Shortly thereafter, Bassett says she “independently made the highly disturbing discovery that her personal residence had been used during the leasehold for the commercial production of graphic pornography.”

Bassett confronted Safford with her discovery, and while she claims he “acknowledged and apologized for it,” he did not provide many details as to the actual scope of the porn filming.

Here’s where things start to get a little graphic …

Bassett claims she then “proceeded over the ensuing weeks/months to engage in periodic — and admittedly somewhat obsessive — review of” websites connected to Spafford, Jensen and Mile High and various other porn actors who publicly boasted about their porn shoots in Martha’s Vineyard.

She says she discovered “numerous photos” and “numerous clothed, nude, semi-nude, and/or graphic sex scene photos or video clips that depicted Ms. Bassett’s home, and its distinctive furnishings and artwork, in the background or foreground of those still photos or video clips.”
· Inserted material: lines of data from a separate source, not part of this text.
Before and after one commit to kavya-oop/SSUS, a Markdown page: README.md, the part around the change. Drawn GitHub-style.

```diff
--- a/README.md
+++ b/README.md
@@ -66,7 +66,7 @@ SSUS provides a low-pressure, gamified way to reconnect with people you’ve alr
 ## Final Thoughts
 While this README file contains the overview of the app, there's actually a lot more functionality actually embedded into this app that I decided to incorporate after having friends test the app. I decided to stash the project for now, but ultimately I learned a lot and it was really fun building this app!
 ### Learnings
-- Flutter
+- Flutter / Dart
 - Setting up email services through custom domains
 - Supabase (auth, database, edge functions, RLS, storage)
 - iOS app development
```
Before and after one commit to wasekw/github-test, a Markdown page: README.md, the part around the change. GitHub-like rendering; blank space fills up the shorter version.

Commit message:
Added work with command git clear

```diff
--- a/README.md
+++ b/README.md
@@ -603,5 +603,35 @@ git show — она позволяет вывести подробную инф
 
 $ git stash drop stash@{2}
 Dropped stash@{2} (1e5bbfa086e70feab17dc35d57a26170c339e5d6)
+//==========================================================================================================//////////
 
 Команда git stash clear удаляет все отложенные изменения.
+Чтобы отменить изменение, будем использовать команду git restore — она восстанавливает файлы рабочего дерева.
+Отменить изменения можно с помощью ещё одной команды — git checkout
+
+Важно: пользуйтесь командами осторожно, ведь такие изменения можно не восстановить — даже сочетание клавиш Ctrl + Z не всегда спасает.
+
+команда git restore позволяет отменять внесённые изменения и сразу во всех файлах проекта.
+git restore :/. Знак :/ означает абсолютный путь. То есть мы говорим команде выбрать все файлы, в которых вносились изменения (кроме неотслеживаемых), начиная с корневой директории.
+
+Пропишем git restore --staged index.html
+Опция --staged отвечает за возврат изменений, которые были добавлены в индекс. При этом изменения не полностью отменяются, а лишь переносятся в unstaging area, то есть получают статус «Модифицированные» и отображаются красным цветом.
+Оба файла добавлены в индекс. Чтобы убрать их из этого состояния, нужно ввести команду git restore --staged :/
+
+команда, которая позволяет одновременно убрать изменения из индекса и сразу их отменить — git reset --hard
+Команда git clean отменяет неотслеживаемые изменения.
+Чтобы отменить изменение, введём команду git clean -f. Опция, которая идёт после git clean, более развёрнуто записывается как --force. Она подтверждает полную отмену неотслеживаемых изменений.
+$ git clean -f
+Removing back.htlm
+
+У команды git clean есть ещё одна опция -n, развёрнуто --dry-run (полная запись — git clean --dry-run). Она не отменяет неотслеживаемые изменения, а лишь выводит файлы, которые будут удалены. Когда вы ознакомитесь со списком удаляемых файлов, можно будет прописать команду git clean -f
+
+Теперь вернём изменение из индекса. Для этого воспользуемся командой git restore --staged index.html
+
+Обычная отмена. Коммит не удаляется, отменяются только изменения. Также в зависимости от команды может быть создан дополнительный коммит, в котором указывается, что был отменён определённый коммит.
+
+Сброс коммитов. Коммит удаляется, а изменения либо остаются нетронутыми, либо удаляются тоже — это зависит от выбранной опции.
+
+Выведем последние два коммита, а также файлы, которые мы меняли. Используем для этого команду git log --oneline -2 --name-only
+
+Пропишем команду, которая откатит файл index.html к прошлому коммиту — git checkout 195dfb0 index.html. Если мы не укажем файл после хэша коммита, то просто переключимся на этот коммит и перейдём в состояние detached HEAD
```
Bassett says she secretly watched videos on the Internet and conducted a sampling of DVDs to determine the severity of the activity. She says the defendants “utilized nearly every room of her home for their porn production purposes, including nude, semi-nude and/or male ejaculatory scenes in her bedrooms, her living room and family room sofas, her stairway, atop her dining room table, her bathrooms, her basement, atop her laundry room appliances.”

It gets more graphic …

In addition, she says they “deliberately used her linens and bedspreads, including the decorative bedroom pillows hand-sewn/designed specifically by Ms. Bassett, for their condom-less ejaculatory porn scenes, rather than purchasing and using more generic linens … of their own.”

Following her discovery, Bassett says she was forced to visit a therapist for the time in her life to help her cope with the “emotionally and psychologically traumatizing effects” of what happened.

As a result, she says she’s found it difficult to live in the home and left it vacant for the ensuing two years after the incident.

Bassett says she attempted to settle the case out of court, but nothing came of it.

She’s suing for a number of different claims — including breach of contract and trespassing — but she’s also thrown in a copyright infringement claim since her copyright-protected art was visible in many of the porn scenes.

While her lawsuit doesn’t ask for a specific dollar amount, she did calculate that the location fees she could have made had she actually leased her home for the production of porn would have netted her over $300,000.

And don’t forget all the money she had to spend on getting those linens dry cleaned.